Mozilla CEO: Open source is no monster

Mozilla CEO: Open source is no monster

Summary: Open source is nothing to be afraid of, according to Mozilla's chief executive officer.

SHARE:

In a wide-ranging interview with ZDNet Australia, Mozilla's chief executive officer says open source is nothing to be afraid of (please use the Playlist below to select from four videos).

Mitchell Baker, speaking at CeBIT Australia 2007 in Sydney earlier this week, destroyed the perception that open-source vendors were just ad hoc organisations. Baker claimed Mozilla was not "Frankenstein", dispelling notions that code is haphazardly thrown together in open-source development.

She also took the chance to bang the security message home, claiming in 2006 Internet Explorer (IE) was vulnerable to attack for 285 days compared to just 9 days for Firefox.

Meanwhile in an interview with ZDNet Australia on Wednesday Baker took a swipe at Microsoft and the software giant's definition of collaboration.

"I don't think you should let a word or concept as important as collaboration be defined by Microsoft to mean calendar and e-mail integration.

"Collaboration, especially for millions of people on the Web is about many other things."

Baker believes that the creation of Firefox and the Mozilla Foundation is a living example of what collaboration can produce.

While she wasn't dismissive of e-mail and calendar integration, Baker said the level of collaboration that Mozilla and other open-source projects demonstrate dwarf the interaction between those two pieces of software.

The Mozilla CEO also acknowledged that competition was heating up in the browser space.

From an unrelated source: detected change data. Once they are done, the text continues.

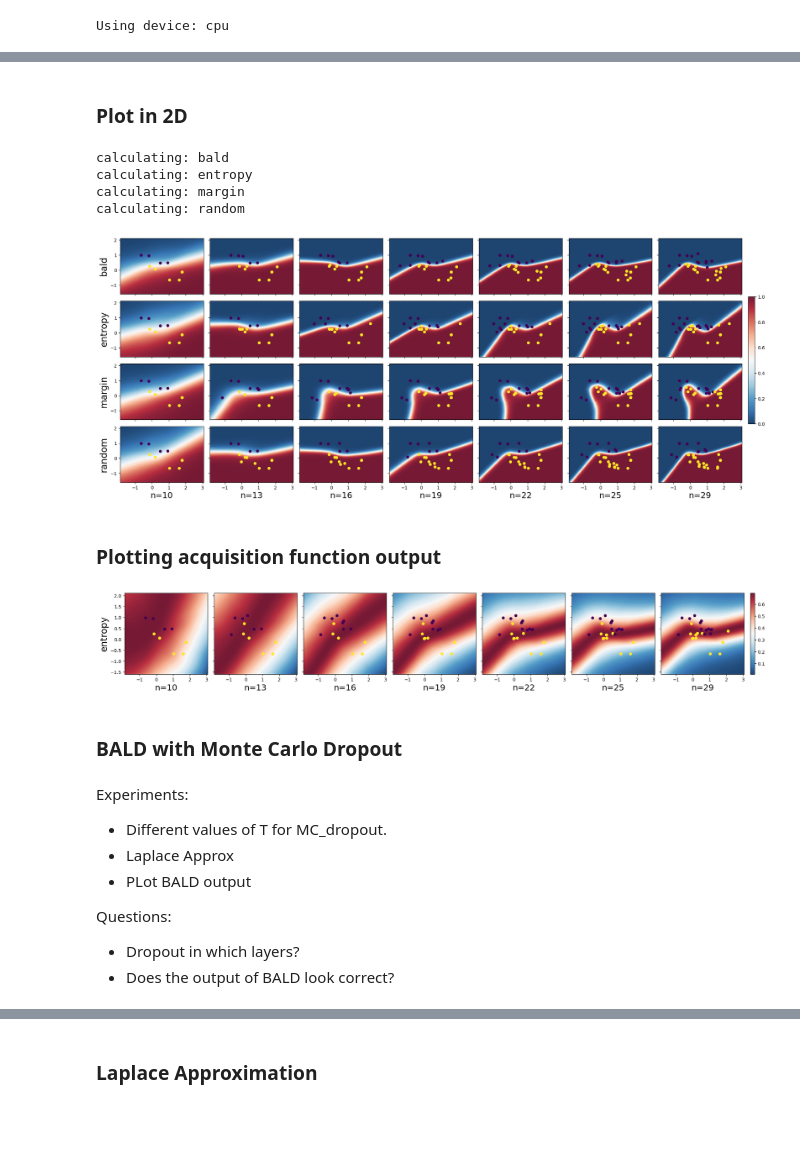
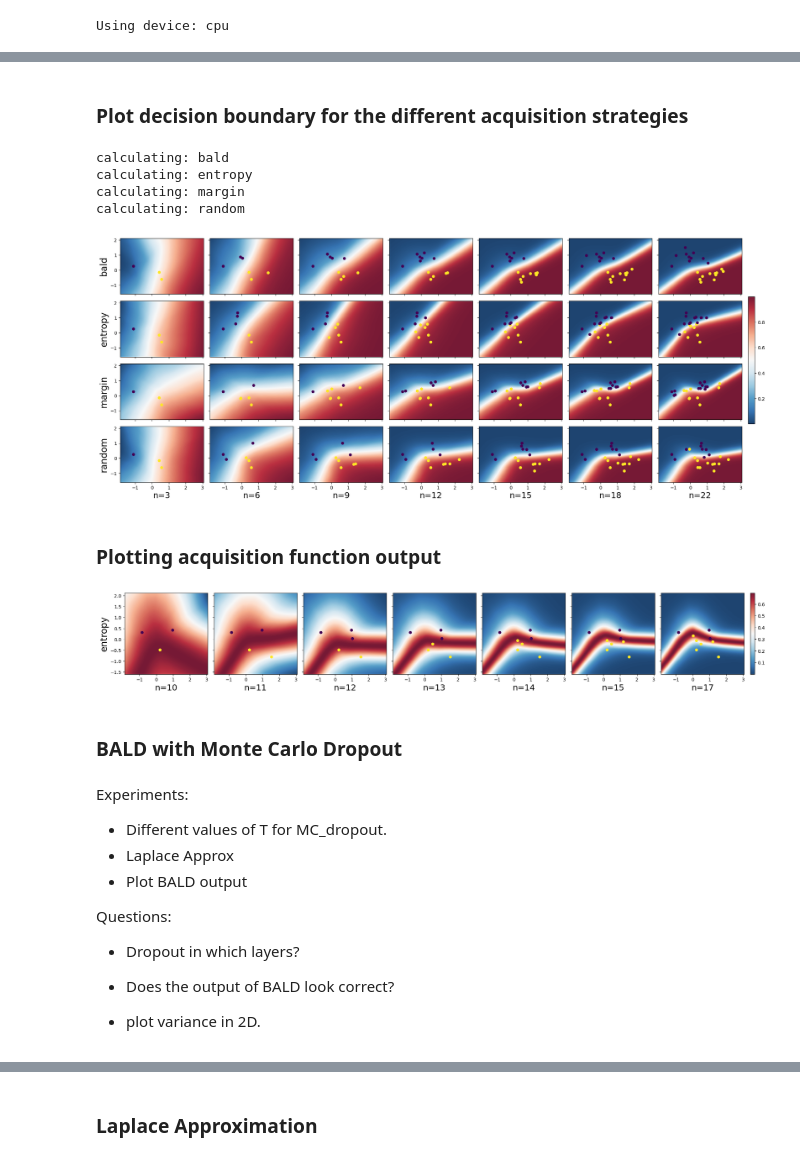
Before and after one commit to MadsBirch/bayesian-active-learning, a Jupyter notebook: notebooks/1.0 - TwoMoonsEDA.ipynb, the cells around one changed output, grey strips where cells are left out. Saved outputs shown, nothing was run; the diff lists cells and outputs as text; code cells hidden in the pictures; blank space fills up the shorter version.

Commit message:
bald debugging

```diff
--- a/notebooks/1.0 - TwoMoonsEDA.ipynb
+++ b/notebooks/1.0 - TwoMoonsEDA.ipynb
@@ -45,6 +47,6 @@ device = "mps" if torch.backends.mps.is_available() else "cpu"
 device = 'cpu'
 print(f"Using device: {device}")
 
-FIGURE_PATH = '/Users/madsbirch/Documents/4_semester/BAL/Bayesian-Active-Learning/reports/figures/'
+FIGURE_PATH = '/Users/madsbirch/Documents/4_semester/BAL/bayesian-active-learning/reports/figures/'
 # %% [output]
 Using device: cpu
@@ -104,8 +144,4 @@ init_pool_idx = np.random.randint(0,1000, size = init_pool_size).tolist()
 # %%
-num_queries = 30
-query_size = 3
-lr = 1e-4
-
 query_dict = {
     'bald': {'acc_mean': [], 'acc_se': []},
     'random': {'acc_mean': [], 'acc_se': []},
@@ -118,9 +154,13 @@ save_dict = False
 plot = True
 
 n_iter = 5
-TEST_ACC = np.zeros((n_iter, num_queries))
+TEST_ACC = np.zeros((n_iter, num_queries+1))
 
-for s in strat_list:
+
+# seed list
+for r, s in enumerate(strat_list):
+    #torch.manual_seed(r)
+
     print(f'STRATEGY: {s}')
     for i in range(n_iter):
         print(f'ITER: {i+1:2d}')
@@ -135,11 +175,12 @@ for s in strat_list:
         labeled_loader = DataLoader(train_set, batch_size=batch_size, num_workers=0,
                                         sampler=SubsetRandomSampler(init_pool_idx), shuffle = False)
 
-        model = train(model, labeled_loader, optimizer, device, num_epochs=200, plot = False, printout = False)
+        model = train(model, labeled_loader, optimizer, device, num_epochs=300, plot = False, printout = False)
+        TEST_ACC[i,0] = test(model, testloader, device, display = False)
 
         for query in range(num_queries):
             # quering data points
-            sample_idx = query_the_oracle(model, train_set, device, query_strategy=s, query_size=query_size, T = 100, batch_size=batch_size)
+            sample_idx = query_the_oracle(model, train_set, device, query_strategy=s, query_size=query_size, T = T, batch_size=batch_size)
             train_set.update_mask(sample_idx)
             labeled_idx = np.where(train_set.unlabeled_mask == 0)[0]
             labeled_loader = DataLoader(train_set, batch_size=batch_size, num_workers=0,
@@ -150,9 +191,9 @@ for s in strat_list:
 
             # test model
             test_acc = test(model, testloader, device, display = False)
-            TEST_ACC[i,query] = test_acc
+            TEST_ACC[i,query+1] = test_acc
 
-            print(f'# Samples: {query*query_size:3d} | Test accururacy : {test_acc:.2f}%')
+            print(f'# Samples: {init_pool_size + query*query_size:3d} | Test accururacy : {test_acc:.2f}%')
 
     query_dict[s]['acc_se'] = TEST_ACC.std(0)/np.sqrt(n_iter)
     query_dict[s]['acc_mean']  = TEST_ACC.mean(0)
@@ -162,7 +203,7 @@ if save_dict:
         pickle.dump(query_dict, fp)
 
 if plot:
-    x = np.linspace(1,num_queries,num_queries)
+    x = np.arange(init_pool_size,num_queries+init_pool_size+1,dtype=int)
     plt.figure(figsize=(10,6))
 
     for s in strat_list:
@@ -170,11 +211,12 @@ if plot:
         std = query_dict[s]['acc_se']
         plt.plot(x, mean, label = s)
         plt.legend()
-        plt.title('Accuraucy Over n Samples Using Different Query Strategies')
-        plt.xlabel('Number of Query Points')
+        plt.title('Performance of Active Learning w. Different Acquisition Strategies')
+        plt.xlabel('Number of Traning Points')
         plt.ylabel('Test Accuracy (%)')
+        plt.xticks(x, x)
         plt.fill_between(x, mean+std, mean-std, alpha = 0.4)
-    plt.savefig('reports/figures/TwoMoons_results_5.png')
+    plt.savefig('reports/figures/TwoMoons_results_11.png')
     plt.show()
 # %% [output]
 STRATEGY: bald
@@ -190,7 +240,6 @@ KeyboardInterrupt:
-# %% [markdown]
-### Plot in 2D
+# %% [markdown]
+### Plot decision boundary for the different acquisition strategies
 # %%
-lr = 6e-4
 num_queries = 6
 query_size = 3
 
@@ -226,8 +275,7 @@ for i, strat in enumerate(strat_list):
 
     for query in range(num_queries):
         # quering data points
-
-        sample_idx = query_the_oracle(model, train_set, device, query_strategy=strat, query_size=query_size, batch_size=batch_size)
+        sample_idx = query_the_oracle(model, train_set, device, query_strategy=strat, query_size=query_size, batch_size=batch_size, T = T)
         train_set.update_mask(sample_idx)
         labeled_idx = np.where(train_set.unlabeled_mask == 0)[0]
         labeled_idx_list.extend(sample_idx)
@@ -263,7 +311,7 @@ for i, strat in enumerate(strat_list):
 ns = np.linspace(0, query_size*num_queries+1, num_queries+1)
 
 for i, n in enumerate(ns):
-    axs[len(strat_list)-1,i].set_xlabel(f'n={int(10+n)}', fontsize=18)
+    axs[len(strat_list)-1,i].set_xlabel(f'n={int(init_pool_size+n)}', fontsize=18)
     #axs[len(strat_list)-1,i].set_xlim(X[:,0].min()-0.5, X[:,0].max()+0.5)
 
 plt.savefig(FIGURE_PATH+'dec_bound_8.png')
@@ -273,13 +321,13 @@ calculating: bald
 calculating: entropy
 calculating: margin
 calculating: random
-[figure, old version]
+[figure, new version]
 # %% [markdown]
 ### Plotting acquisition function output
 # %%
 lr = 1e-4
 num_queries = 6
-query_size = 3
+query_size = 1
 
 # figure init
 fig, axs = plt.subplots(nrows=1, ncols=num_queries+1, figsize=(20, 3),sharex=True, sharey=True)
@@ -321,46 +369,48 @@ for i, query in enumerate(range(num_queries)):
     labeled_loader = DataLoader(train_set, batch_size=batch_size, num_workers=0,
                                     sampler=SubsetRandomSampler(labeled_idx), shuffle = False)
 
     # train model
     model = train(model, labeled_loader, optimizer, device, num_epochs=num_epochs, plot = False, printout = False)
 
     # plot grid and scatter for the rest of the cols.
     X, y, xx, yy, entropy_out = get_entropy_grid(model, moons_data = moons_data)
 
     mesh = axs[i+1].pcolormesh(xx, yy, entropy_out, cmap=plt.cm.RdBu_r, alpha = 0.9)
     axs[i+1].scatter(X[plot_idx,0], X[plot_idx,1], c = y[plot_idx], s = 30)
     axs[i+1].set_xlim(X[:,0].min()-0.5, X[:,0].max()+0.5)
     axs[i+1].set_ylim(X[:,1].min()-0.5, X[:,1].max()+0.5)
 
 
 fig.tight_layout()
 fig.colorbar(mesh, ax=axs.ravel().tolist(), fraction=0.01, pad=0.01)
 
 # set ylabels to strategy
 axs[0].set_ylabel('entropy', fontsize=20)
 
 # set xlabels to number of sampled data points.
 ns = np.linspace(0, query_size*num_queries+1, num_queries+1)
 
 for i, n in enumerate(ns):
     axs[i].set_xlabel(f'n={int(10+n)}', fontsize=18)
 
 plt.savefig(FIGURE_PATH+'dec_bound_10.png')
 plt.show()
 # %% [output]
-[figure, old version]
+[figure, new version]
 # %% [markdown]
 ### BALD with Monte Carlo Dropout
 # %% [markdown]
 Experiments:
 - Different values of T for MC_dropout.
 - Laplace Approx
-- PLot BALD output
-
+- Plot BALD output
 
 Questions:
 - Dropout in which layers?
 - Does the output of BALD look correct?
+
+
+- plot variance in 2D.
 # %%
 lr = 1e-4
 num_queries = 6
```
Also changed, not shown: parts of 22 cells of this notebook, 10 other files.
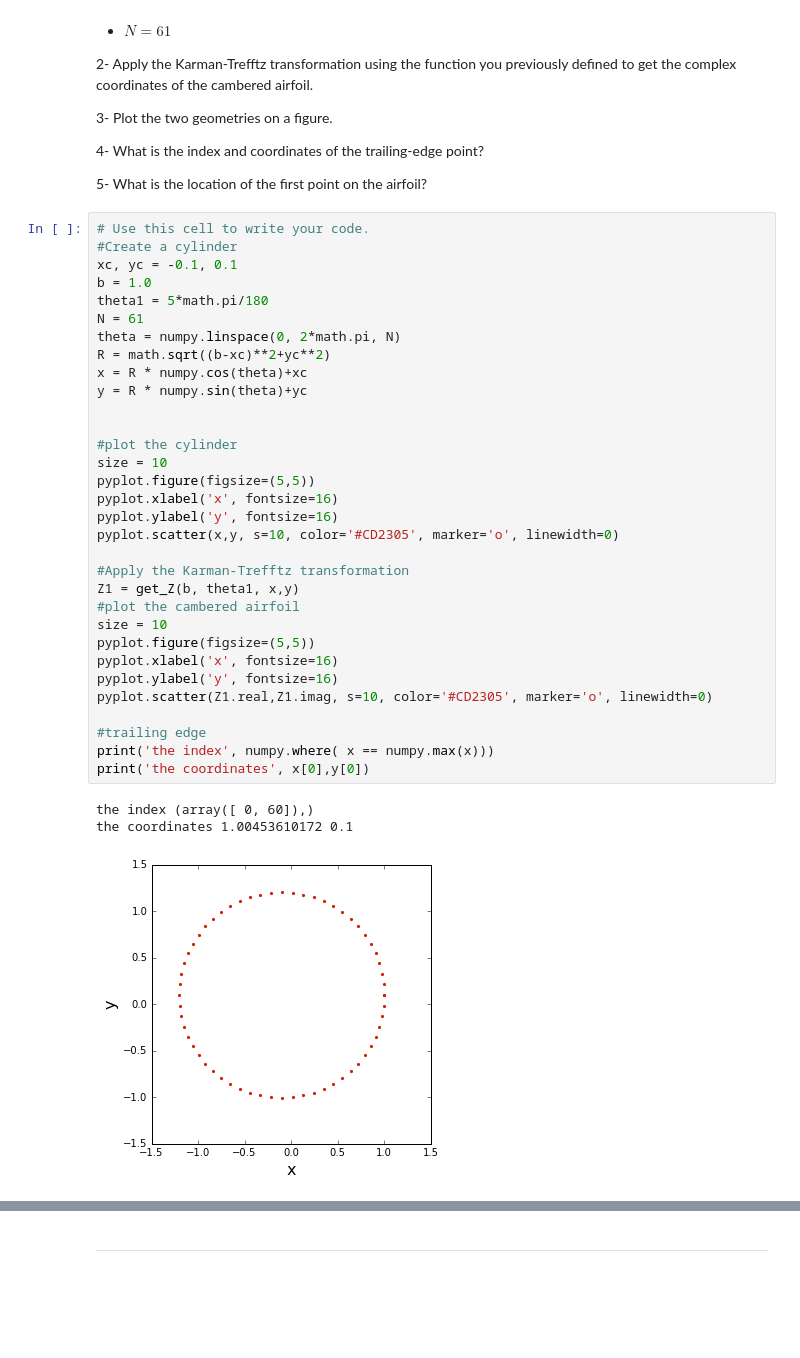
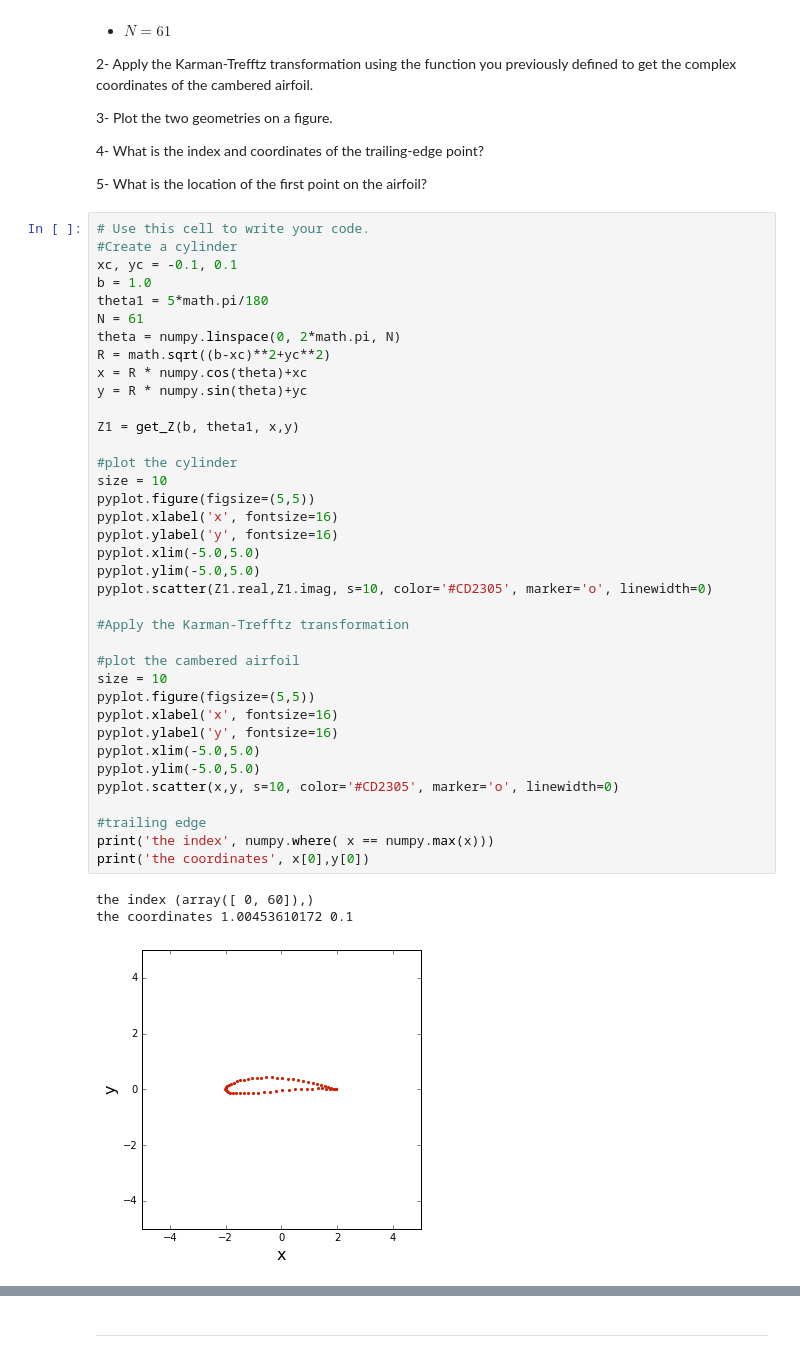
Before and after one commit to Dmphelps89/MAE6226-1, a Jupyter notebook: midterm/midterm.ipynb, the cells around one changed output, grey strips where cells are left out. Cells and saved outputs as stored; diff of their text form; blank space fills up the shorter version.

```diff
--- a/midterm/midterm.ipynb
+++ b/midterm/midterm.ipynb
@@ -100,34 +100,39 @@ Use the following parameters:
 #Create a cylinder
 xc, yc = -0.1, 0.1
 b = 1.0
 theta1 = 5*math.pi/180
 N = 61
 theta = numpy.linspace(0, 2*math.pi, N)
 R = math.sqrt((b-xc)**2+yc**2)
 x = R * numpy.cos(theta)+xc
 y = R * numpy.sin(theta)+yc
 
+Z1 = get_Z(b, theta1, x,y)
 
 #plot the cylinder
 size = 10
 pyplot.figure(figsize=(5,5))
 pyplot.xlabel('x', fontsize=16)
 pyplot.ylabel('y', fontsize=16)
-pyplot.scatter(x,y, s=10, color='#CD2305', marker='o', linewidth=0)
+pyplot.xlim(-5.0,5.0)
+pyplot.ylim(-5.0,5.0)
+pyplot.scatter(Z1.real,Z1.imag, s=10, color='#CD2305', marker='o', linewidth=0)
 
 #Apply the Karman-Trefftz transformation
-Z1 = get_Z(b, theta1, x,y)
+
 #plot the cambered airfoil
 size = 10
 pyplot.figure(figsize=(5,5))
 pyplot.xlabel('x', fontsize=16)
 pyplot.ylabel('y', fontsize=16)
-pyplot.scatter(Z1.real,Z1.imag, s=10, color='#CD2305', marker='o', linewidth=0)
+pyplot.xlim(-5.0,5.0)
+pyplot.ylim(-5.0,5.0)
+pyplot.scatter(x,y, s=10, color='#CD2305', marker='o', linewidth=0)
 
 #trailing edge
 print('the index', numpy.where( x == numpy.max(x)))
 print('the coordinates', x[0],y[0])
 # %% [output]
 the index (array([ 0, 60]),)
 the coordinates 1.00453610172 0.1
-[figure, old version]
+[figure, new version]
```
Also changed, not shown: parts of 6 cells of this notebook.
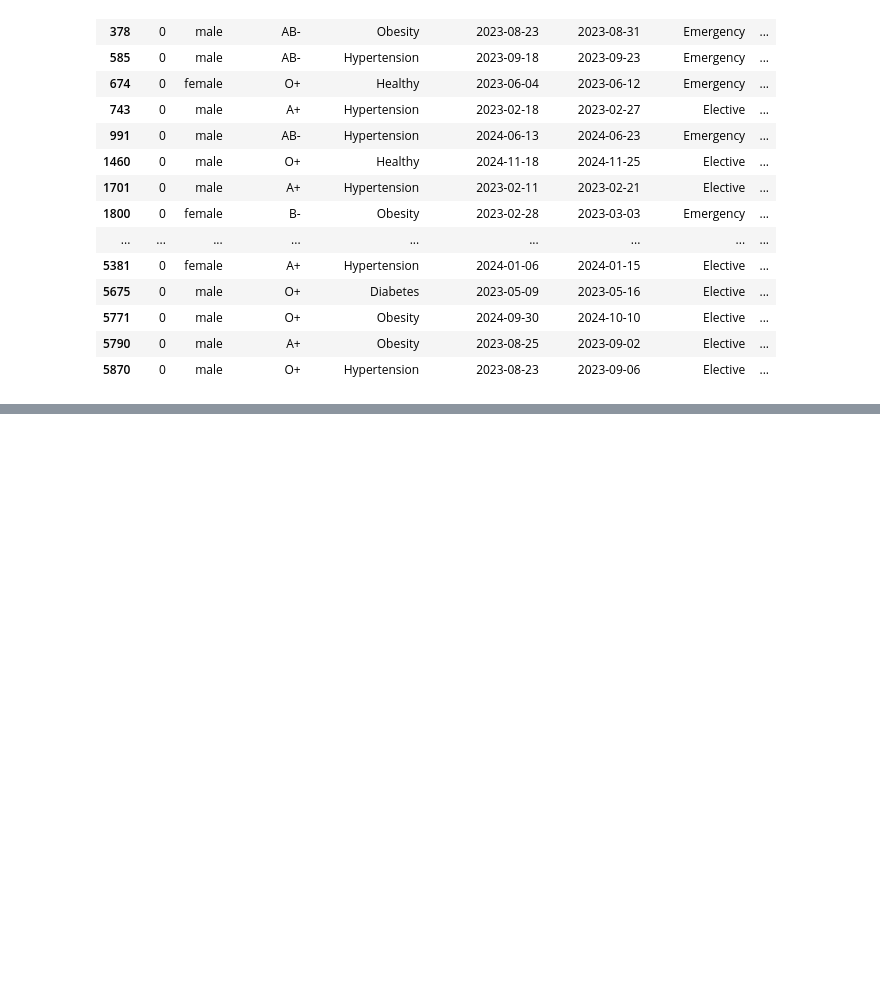
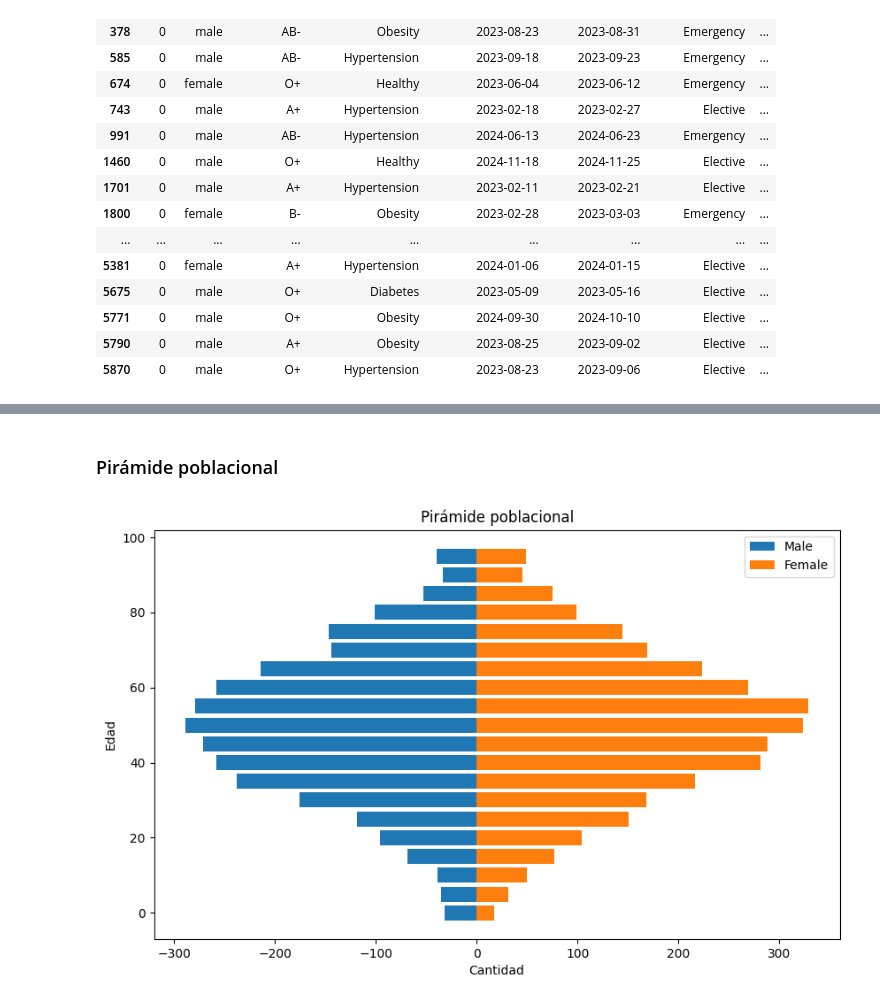
Before and after one commit to omsmarian/Analytics, a Jupyter notebook: analisis.ipynb, the cells around one changed output, grey strips where cells are left out. Cells and saved outputs as stored; diff of their text form; code cells hidden in the pictures; blank space fills up the shorter version.

```diff
--- a/analisis.ipynb
+++ b/analisis.ipynb
@@ -118,0 +148,22 @@ display(data[data["Age"] == 0])
+# %% [markdown]
+### Pirámide poblacional
+# %%
+male = data[data['Gender'] == 'male']['Age']
+female = data[data['Gender'] == 'female']['Age']
+
+bins = np.arange(0, 101, 5)
+
+male_counts = np.histogram(male, bins=bins)[0]
+female_counts = np.histogram(female, bins=bins)[0]
+
+plt.figure(figsize=(10,6))
+plt.barh(bins[:-1], -male_counts, height=4, label='Male')
+plt.barh(bins[:-1], female_counts, height=4, label='Female')
+
+plt.title("Pirámide poblacional")
+plt.xlabel("Cantidad")
+plt.ylabel("Edad")
+plt.legend()
+plt.show()
+# %% [output]
+[figure, added]
```
Also changed, not shown: parts of 20 cells of this notebook.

According to Baker, Microsoft is taking notice of Firefox and "is back investing in the browser".

"It is very clear that IE will have a least one nice feature that we don't. That I think we should take as a given," she said.

"Most people like Firefox and they trust Firefox, and that is because of the way we build it. We don't have anything to hide behind. We can't hide behind our mistakes because they are all out there in the public," she added.

Topics: Open Source, Browser, Collaboration

Munir Kotadia

About Munir Kotadia

Munir first became involved with online publishing in 1998 when he joined ZDNet UK and later moved into print publishing as Chief Reporter for IT Week, part of ZDNet UK, a weekly trade newspaper targeted at Enterprise IT managers. He later moved back into online publishing as Senior News Reporter for ZDNet UK.

Munir was recognised as Australia's Best Technology Columnist at the 5th Annual Sun Microsystems IT Journalism Awards 2007. In the previous year he was named Best News Journalist at the Consensus IT Writers Awards.

He no longer uses his Commodore 64.

Kick off your day with ZDNet's daily email newsletter. It's the freshest tech news and opinion, served hot. Get it.

Talkback

2 comments
Log in or register to join the discussion
  • Adobe bought out Macromedia

    Google News and other aggregator sites show this in the description:

    You'll need Macromedia Flash Player 8 or above in order to view some of our content.

    It's also in the website HTML. The links to the Flash Player installer are to the Adobe website, but the name is still outdated.
    anonymous
  • Firefox has always been a more secure browsing experience

    As a Firefox user I can tell you that I have alway been very happy with the speed that any security holes are fixed at. This is probably due to the fact that Firefox developers are dedicated to their cause and believe in creating a better browsing experience, and want to maintain this perception in the market. As I developer I use both browsers to test the web apps I build and have found that for the past couple of years, that Microsoft have been playing the catchup game when it comes to introducing new features and functionality to their browser. http://www.subske.com
    anonymous